High Court: FBD must cover publicans’ losses for early closures and closed bar areas
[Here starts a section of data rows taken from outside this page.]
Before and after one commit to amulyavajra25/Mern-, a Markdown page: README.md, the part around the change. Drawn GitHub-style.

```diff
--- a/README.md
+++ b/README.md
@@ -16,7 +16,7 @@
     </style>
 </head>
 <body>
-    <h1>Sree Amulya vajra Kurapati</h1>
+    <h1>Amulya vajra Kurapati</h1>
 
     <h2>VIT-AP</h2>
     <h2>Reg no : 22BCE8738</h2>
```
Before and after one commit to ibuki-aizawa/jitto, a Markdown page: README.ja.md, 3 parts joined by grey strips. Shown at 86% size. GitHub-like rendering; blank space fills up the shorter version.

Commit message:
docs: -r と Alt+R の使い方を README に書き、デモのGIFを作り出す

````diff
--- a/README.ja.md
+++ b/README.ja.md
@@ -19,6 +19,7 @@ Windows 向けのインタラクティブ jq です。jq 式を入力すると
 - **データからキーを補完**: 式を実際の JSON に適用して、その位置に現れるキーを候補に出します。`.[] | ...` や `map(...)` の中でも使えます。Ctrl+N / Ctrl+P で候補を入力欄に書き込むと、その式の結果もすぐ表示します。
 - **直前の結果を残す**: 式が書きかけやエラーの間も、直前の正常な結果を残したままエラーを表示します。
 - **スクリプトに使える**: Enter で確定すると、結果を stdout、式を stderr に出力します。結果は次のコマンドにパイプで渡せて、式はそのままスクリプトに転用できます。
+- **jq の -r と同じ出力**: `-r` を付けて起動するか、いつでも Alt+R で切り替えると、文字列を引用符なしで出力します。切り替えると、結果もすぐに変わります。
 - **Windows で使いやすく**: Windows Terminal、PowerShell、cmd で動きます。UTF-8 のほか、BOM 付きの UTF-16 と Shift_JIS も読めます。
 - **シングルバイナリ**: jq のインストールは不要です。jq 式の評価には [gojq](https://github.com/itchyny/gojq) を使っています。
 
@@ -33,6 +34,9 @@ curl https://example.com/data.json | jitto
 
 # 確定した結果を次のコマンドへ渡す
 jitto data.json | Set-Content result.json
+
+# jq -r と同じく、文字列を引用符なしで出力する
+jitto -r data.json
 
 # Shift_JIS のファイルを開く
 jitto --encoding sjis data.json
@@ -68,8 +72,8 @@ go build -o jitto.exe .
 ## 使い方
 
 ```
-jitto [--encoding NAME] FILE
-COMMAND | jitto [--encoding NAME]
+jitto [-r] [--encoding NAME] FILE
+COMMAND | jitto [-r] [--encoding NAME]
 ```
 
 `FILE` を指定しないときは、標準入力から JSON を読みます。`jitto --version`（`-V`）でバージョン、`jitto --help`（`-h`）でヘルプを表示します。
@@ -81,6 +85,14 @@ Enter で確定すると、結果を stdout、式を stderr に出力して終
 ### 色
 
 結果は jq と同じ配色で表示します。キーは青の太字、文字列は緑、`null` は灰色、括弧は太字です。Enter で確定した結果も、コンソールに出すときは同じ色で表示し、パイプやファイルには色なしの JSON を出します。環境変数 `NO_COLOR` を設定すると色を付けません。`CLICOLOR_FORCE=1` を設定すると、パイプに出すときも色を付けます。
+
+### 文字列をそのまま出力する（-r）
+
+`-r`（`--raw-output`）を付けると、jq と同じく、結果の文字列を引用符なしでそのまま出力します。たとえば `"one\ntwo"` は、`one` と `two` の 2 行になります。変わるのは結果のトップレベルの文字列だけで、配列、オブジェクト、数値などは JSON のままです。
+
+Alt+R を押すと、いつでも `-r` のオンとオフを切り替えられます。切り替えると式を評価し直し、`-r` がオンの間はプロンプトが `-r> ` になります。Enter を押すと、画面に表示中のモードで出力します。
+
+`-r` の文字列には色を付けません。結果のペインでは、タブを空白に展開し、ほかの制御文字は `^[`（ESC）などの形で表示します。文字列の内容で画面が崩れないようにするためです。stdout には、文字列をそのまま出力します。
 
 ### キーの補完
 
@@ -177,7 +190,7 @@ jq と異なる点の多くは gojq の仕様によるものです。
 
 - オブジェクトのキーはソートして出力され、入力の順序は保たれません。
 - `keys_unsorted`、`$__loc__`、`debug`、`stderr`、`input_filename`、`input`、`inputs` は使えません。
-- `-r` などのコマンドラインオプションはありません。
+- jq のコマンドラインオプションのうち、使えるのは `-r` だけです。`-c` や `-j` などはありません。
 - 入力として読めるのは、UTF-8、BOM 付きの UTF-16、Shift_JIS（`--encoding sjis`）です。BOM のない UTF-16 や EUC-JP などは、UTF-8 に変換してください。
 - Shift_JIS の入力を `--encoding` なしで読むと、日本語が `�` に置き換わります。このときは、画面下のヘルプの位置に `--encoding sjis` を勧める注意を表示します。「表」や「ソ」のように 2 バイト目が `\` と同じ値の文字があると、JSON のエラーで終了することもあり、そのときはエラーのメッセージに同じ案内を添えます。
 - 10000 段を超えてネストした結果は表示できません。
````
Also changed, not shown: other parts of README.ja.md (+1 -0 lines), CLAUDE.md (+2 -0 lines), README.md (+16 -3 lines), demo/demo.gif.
The High Court has ruled that FBD Insurance plc must pay publicans for losses arising from the early closures of premises which occurred from 10 August 2020 due to the Covid-19 pandemic. In a 201-page judgment, Mr Justice Denis McDonald held that the early closing requirement was a government-imposed closure and therefore fell within the ambit of FBD’s policy.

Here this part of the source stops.